Wednesday, September 18, 2013

The Grades Are In

Joe Mauer
The Minnesota Twins (65-86) came into the 2013 season with some relatively high hopes. They lost 96 and 99 games in the previous two seasons and were determined not to repeat that pattern. Some off-season moves were made and aspirations were higher than they have been the past two years. Here's a list of some of the things the Twins were looking forward to and how they fared.
  1. To say the least, they were hoping for, perhaps, a .500 season. 
  2. They were hoping Mauer and Morneau would be back to old MVP-like form. 
  3. They were hoping that Aaron Hicks would be the next star center fielder to take over for Denard Span. 
  4. They were hoping that the three free agent pitchers they picked up in the off-season (Worley, Pelfrey and Correia) would make them a competitive team and solidify a respectable starting rotation. 
  5. They were hoping that Perkins would continue to dominate as a closer. 
  6. With new hitting coach and Twins alumni Tom Brunansky, they were hoping to elevate the team batting average. 
  7. Most of all, they were hoping to contend so that they could continue to put butts in the seats at prestigious Target Field.
Based on those hopes, lets see how they fared. I went ahead and assigned letter grades to each hope.
  1. At 65-86 with only 11 games left in the season, getting to .500 can't happen. At least they can't get to 100 loses. D
  2. Mauer is hitting very well at .324/.404/.476 but his power numbers of 11 HR and 47 RBI in 445 AB definitely isn't elite status. He has also missed the last two weeks due to a concussion and will probably be out for most of the remainder of the year. Morneau has been traded to the Pirates. His power numbers were respectable with the Twins at 17/74 but was having trouble keeping his batting average above .250 and, lets face it, he has never looked the same since his concussion issues three years ago. C+
  3. Aaron Hicks was given the starting center field position on opening day but after 81 games, the rookie couldn't ever get his average above the Mendoza line. He is a decent fielding CF but struggled horrendously at the plate and wasn't much of a threat on the bases once he did get on. D-

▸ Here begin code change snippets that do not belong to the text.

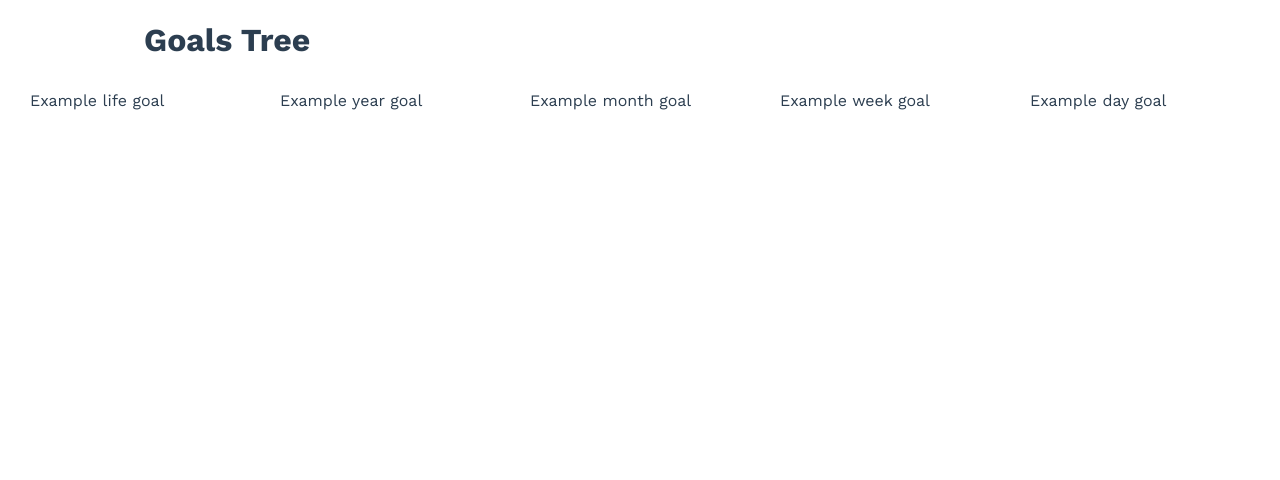
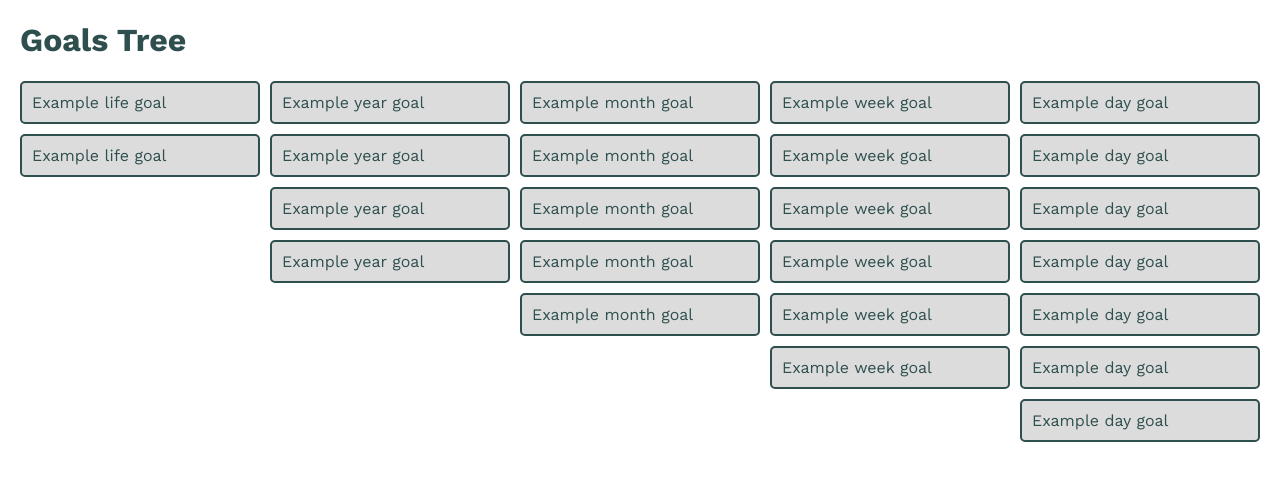
Before and after one commit to juliamcneill/goals-tree, a React app: page / in a window 1280 px wide. Shown: the top 480 px of the page. Built offline with nearby package versions, Linux system fonts and the light colour scheme; the HTML template or start-up script is replaced by a standard one.

Commit message:
Add goal boxes and adjust grid and styling

```diff
--- a/client/src/index.tsx
+++ b/client/src/index.tsx
@@ -18,9 +18,28 @@ class App extends React.Component<{}, MyState> {
         </header>
         <div className="goals">
           <div className="goal life-goal">Example life goal</div>
+          <div className="goal life-goal">Example life goal</div>
+          <div className="goal year-goal">Example year goal</div>
+          <div className="goal year-goal">Example year goal</div>
+          <div className="goal year-goal">Example year goal</div>
           <div className="goal year-goal">Example year goal</div>
           <div className="goal month-goal">Example month goal</div>
+          <div className="goal month-goal">Example month goal</div>
+          <div className="goal month-goal">Example month goal</div>
+          <div className="goal month-goal">Example month goal</div>
+          <div className="goal month-goal">Example month goal</div>
           <div className="goal week-goal">Example week goal</div>
+          <div className="goal week-goal">Example week goal</div>
+          <div className="goal week-goal">Example week goal</div>
+          <div className="goal week-goal">Example week goal</div>
+          <div className="goal week-goal">Example week goal</div>
+          <div className="goal week-goal">Example week goal</div>
+          <div className="goal day-goal">Example day goal</div>
+          <div className="goal day-goal">Example day goal</div>
+          <div className="goal day-goal">Example day goal</div>
+          <div className="goal day-goal">Example day goal</div>
+          <div className="goal day-goal">Example day goal</div>
+          <div className="goal day-goal">Example day goal</div>
           <div className="goal day-goal">Example day goal</div>
         </div>
       </>
--- a/client/src/style.scss
+++ b/client/src/style.scss
@@ -3,22 +3,22 @@
 body {
   font-family: "Work Sans", Helvetica, sans-serif;
   margin: 20px;
-  color: #2c3e50;
-}
-
-header {
-  width: 80%;
-  margin: auto;
+  color: darkslategrey;
 }
 
 .goals {
   display: grid;
-  grid-template-columns: 1fr 1fr 1fr 1fr 1fr;
+  grid-template-columns: repeat(5, 1fr);
+  grid-auto-flow: column;
   column-gap: 10px;
 }
 
 .goal {
   padding: 10px;
+  margin-bottom: 10px;
+  border-radius: 5px;
+  background-color: gainsboro;
+  border: 2px solid darkslategrey;
 }
 
 .life-goal {
```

  4. Vance Worley, Kevin Corriea and Mike Pelfrey were sent to the Minnesota Twins to hopefully give them some stability in the starting rotation. Rounded out with Scott Diamond (was injured at the beginning of the season) and either Samuel Deduno (was injured at the beginning of the season), P.J. Walters or Cole DeVries the starters actually seemed legit on paper. Because of Diamond's injury, Vance "Vanimal" Worley took the hill on opening day. The Minnesota fans and media were eating up all the potential that the Vanimal had to offer. His line wasn't terrible. He went 6 innings and gave up 3 runs - a "quality start". However, the Twins lost that game 4-2 to the Tigers and Vanimal's starts got worse and worse. He managed to go 6 innings or more only twice since and by the end of May he was posting a 1-5 record with a 7.21 ERA and was sent down to AAA. Corriea (9-12, 4.31) has been the best of the three at a mediocre level. And Pelfrey (5-13, 5.34) had been just short of horrid. F

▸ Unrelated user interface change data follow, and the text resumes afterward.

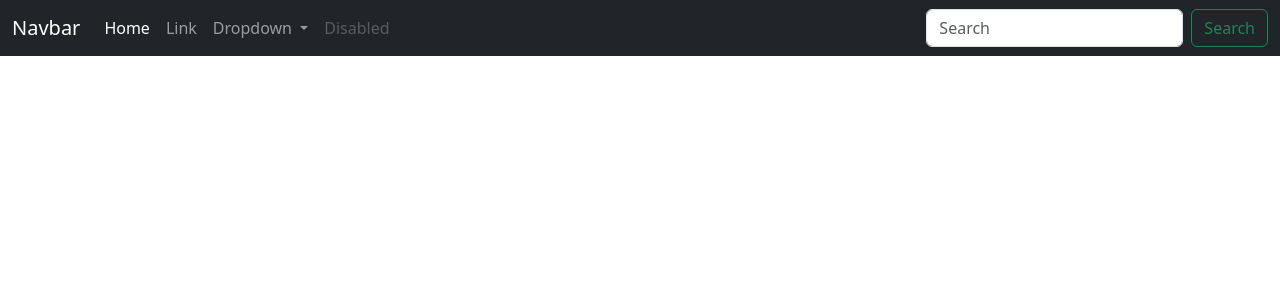
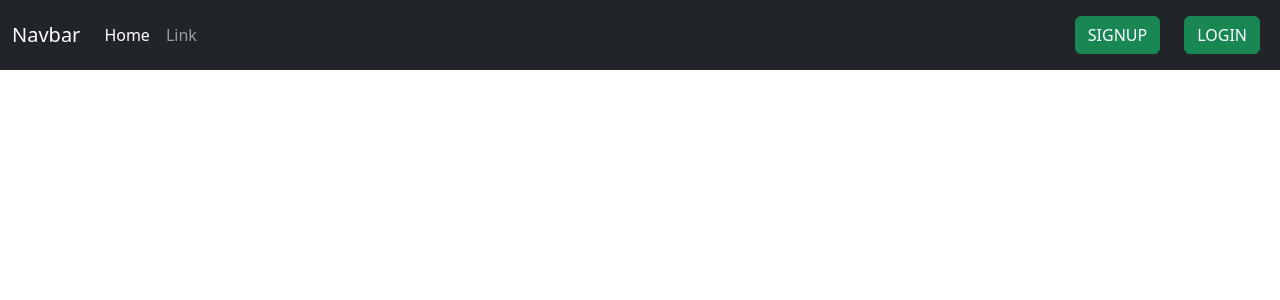
Before and after one commit to cafalchio/recipes-book, a Django app: template templates/base.html in a window 1280 px wide. Shown: the top 300 px of the page. Run offline with Django 3.2, Linux system fonts and the light colour scheme; the template is opened without the code that fills it, so the values that code supplies are empty; some libraries are stand-ins or nearby versions.

Commit message:
added login/logout signin to navbar

```diff
--- a/templates/base.html
+++ b/templates/base.html
@@ -8,11 +8,11 @@
     {% bootstrap_css %}
     {% bootstrap_javascript %}
     {% bootstrap_messages %}
+    {% load static %}
     <title>Recipe's Book</title>
 </head>
 <body>
     {% include 'navbar.html' %}
-
     {% block content %}
     {% endblock content %}
 </body>
--- a/templates/navbar.html
+++ b/templates/navbar.html
@@ -1,7 +1,15 @@
 <nav class="navbar navbar-expand-lg navbar-dark bg-dark">
-<div class="container-fluid">
+  <div class="container-fluid">
     <a class="navbar-brand" href="#">Navbar</a>
-    <button class="navbar-toggler" type="button" data-bs-toggle="collapse" data-bs-target="#navbarSupportedContent" aria-controls="navbarSupportedContent" aria-expanded="false" aria-label="Toggle navigation">
+    <button
+      class="navbar-toggler"
+      type="button"
+      data-bs-toggle="collapse"
+      data-bs-target="#navbarSupportedContent"
+      aria-controls="navbarSupportedContent"
+      aria-expanded="false"
+      aria-label="Toggle navigation"
+    >
       <span class="navbar-toggler-icon"></span>
     </button>
     <div class="collapse navbar-collapse" id="navbarSupportedContent">
@@ -12,25 +20,20 @@
         <li class="nav-item">
           <a class="nav-link" href="#">Link</a>
         </li>
-        <li class="nav-item dropdown">
-          <a class="nav-link dropdown-toggle" href="#" id="navbarDropdown" role="button" data-bs-toggle="dropdown" aria-expanded="false">
-            Dropdown
-          </a>
-          <ul class="dropdown-menu" aria-labelledby="navbarDropdown">
-            <li><a class="dropdown-item" href="#">Action</a></li>
-            <li><a class="dropdown-item" href="#">Another action</a></li>
-            <li><hr class="dropdown-divider"></li>
-            <li><a class="dropdown-item" href="#">Something else here</a></li>
-          </ul>
-        </li>
-        <li class="nav-item">
-          <a class="nav-link disabled" href="#" tabindex="-1" aria-disabled="true">Disabled</a>
-        </li>
       </ul>
-      <form class="d-flex">
-        <input class="form-control me-2" type="search" placeholder="Search" aria-label="Search">
-        <button class="btn btn-outline-success" type="submit">Search</button>
-      </form>
+      {% if user.is_authenticated %}
+      <span class="navbar-text d-flex me-4">
+        <button class="btn btn-success">LOGOUT</button>
+      </span>
+      {% else %}
+      <span class="navbar-text d-flex me-4">
+        <button class="btn btn-success">SIGNUP</button>
+      </span>
+      <span class="navbar-text d-flex me-2">
+        <button class="btn btn-success">LOGIN</button>
+      </span>
+      {% endif %}
+
     </div>
   </div>
 </nav>
--- a/templates/web_site/base.html
+++ b/templates/web_page/base.html
@@ -1,3 +1,4 @@
+{% load static %}
 <!DOCTYPE html>
 <html lang="en">
 <head>
@@ -8,8 +9,11 @@
     {% bootstrap_css %}
     {% bootstrap_javascript %}
     {% bootstrap_messages %}
+    <link rel="stylesheet" type="text/css" href="{% static 'css/style.css' %}" />
     <title>Recipe's book</title>
+
 </head>
+{% include 'navbar.html' %}
 <body>
     <div><h1>Test</h1></div>
     {% block content %}
--- a/templates/web_site/home.html
+++ b/templates/web_page/home.html
@@ -1,4 +1,4 @@
-{% extends 'web_site/base.html' %}
+{% extends 'web_page/base.html' %}
 
 {% block title %}{{ title }}{% endblock %}
 
--- a/templates/web_site/login.html
+++ b/templates/web_page/login.html
@@ -1,4 +1,4 @@
-{% extends 'web_site/base.html' %}
+{% extends 'web_page/base.html' %}
 
 {% block content %}
 <div class=" d-flex justify-content-center align-items-center" style="height: 85vh;">
```
Also changed, not shown: templates/web_page/test.html (renamed from templates/web_site/test.html).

  5. Glen Perkins has done well getting 35 saves thus far in 39 attempts. His ERA of 2.45 is a little high for a closer and could use some improvement. But overall, considering the team he is on, he has done well. B+

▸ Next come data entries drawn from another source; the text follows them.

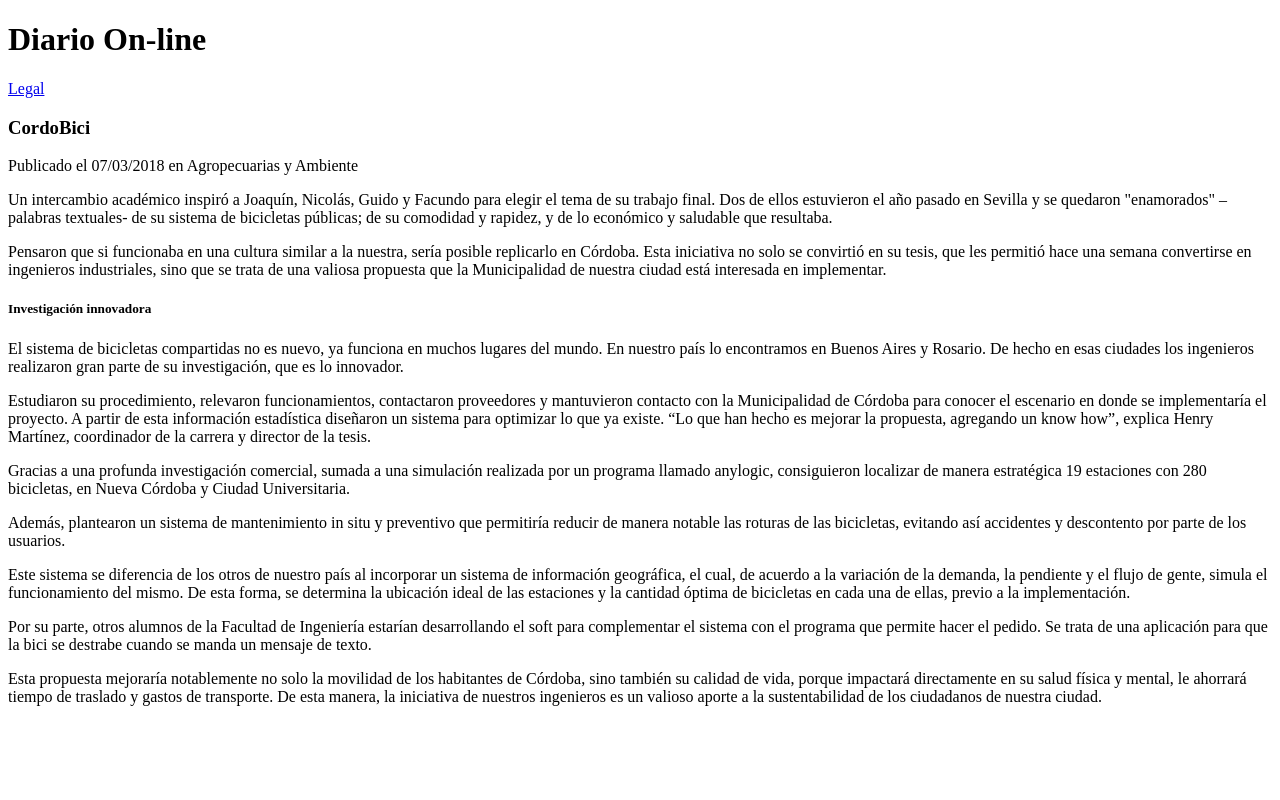
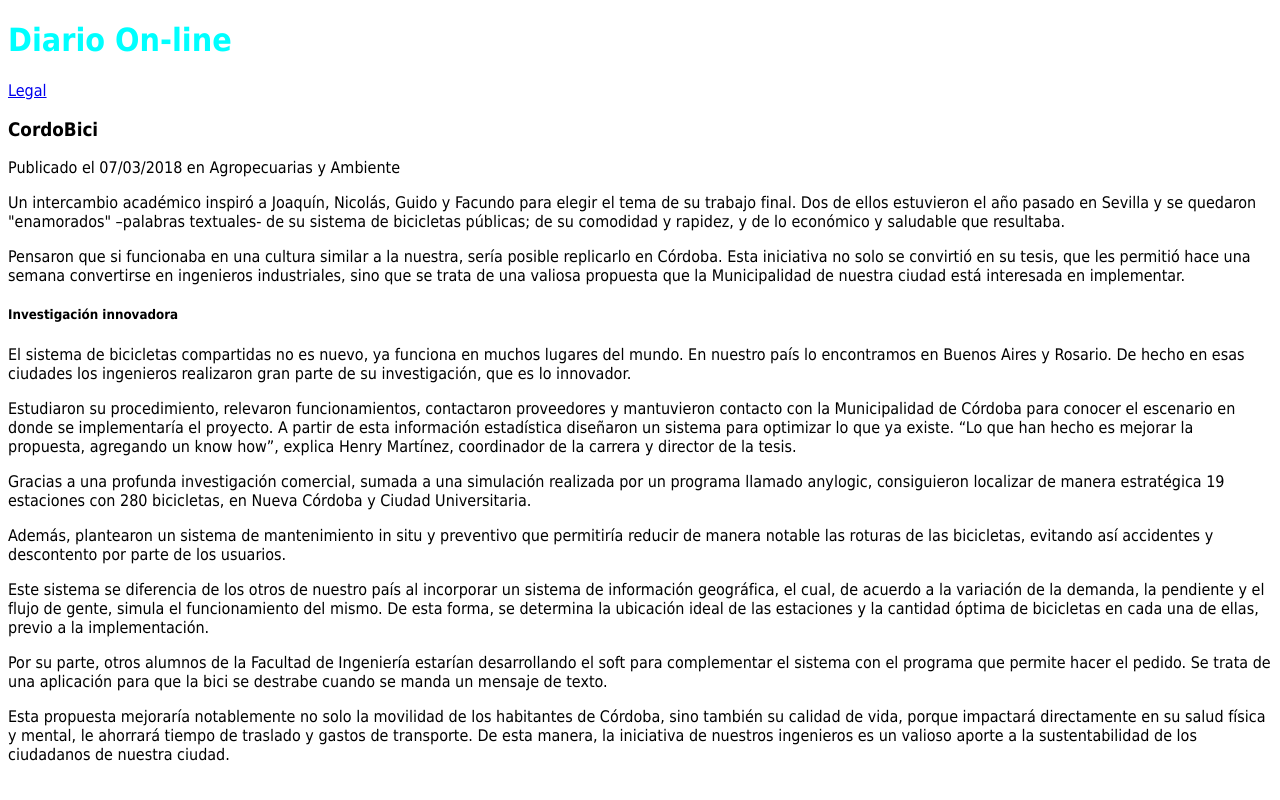
Before and after one commit to UCC-LabCompu2/ejercicios2022-SantiNavas, a plain HTML site: page Ejercicios-CSS/ej_columnas.html in a window 1280 px wide. Drawn offline with Linux system fonts and the light colour scheme.

Commit message:
se agrego ejercicio style

```diff
--- a/Ejercicios-CSS/ej_columnas.html
+++ b/Ejercicios-CSS/ej_columnas.html
@@ -3,6 +3,22 @@
 <head>
     <meta charset="UTF-8">
     <title>Ejercicio Columnas</title>
+    <style>
+        #tituloPrincipal
+        {
+            color:aqua;
+        }
+
+        .tituloNoticia
+        {
+            font: size 30px;
+        }
+
+        body
+        {
+            font-family:Tahoma;
+        }
+    </style>
 </head>
 <body>
 <!--Cree los estilos CSS necesarios para que el texto se visualice en 2 columnas-->
```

  6. Twins fans were happy to see Joe Vavre be replaced by favorite Tom Brunansky, however, the team .241 BA is the lowest it's been since 1981 when they hit .240 and went 41-68 in a strike shortened season. Although the Twins have already hit 144 homers, which is the most since 2009 (172), their runs per game has dropped significantly since last year from 4.33 to 3.85. Walks are down and strikeouts are up and even though I personally like Bruno as the hitting coach, he's still has a lot to prove. D
  7. Contend they really haven't, and Target Field is starting to lose its luster. Attendance per game has dropped every year since the stadium was built (from 39,798 in 2010 to 30,953 in 2013). However, even though they aren't selling out every game anymore, the per game average is still higher than in 1992, the year after a World Series victory. Coincidentally, team payroll has also dropped considerably from $112.7 million in 2011 to $79 million today. But since fans still get excited to watch the Twins outdoors in their nice, new stadium, despite the team's lack of success, I'll give them a B.
At the beginning of the season, the Twins looked decent on paper and I really thought they would be able to compete and finish middle of the pack in the Central Division. The fact that they have a lot of talent in the minors is comforting but, unless they make some bold off-season moves to legitimately bolster the pitching staff and add some above .275/25/100 hitters, next year will likely play out just like the last three. It's too bad that the bar keeps getting lower for those relatively high hopes that don't translate into more wins. I think some more housecleaning needs to be done but that's a topic for another blog post.

Overall grade for Twins 2013 - D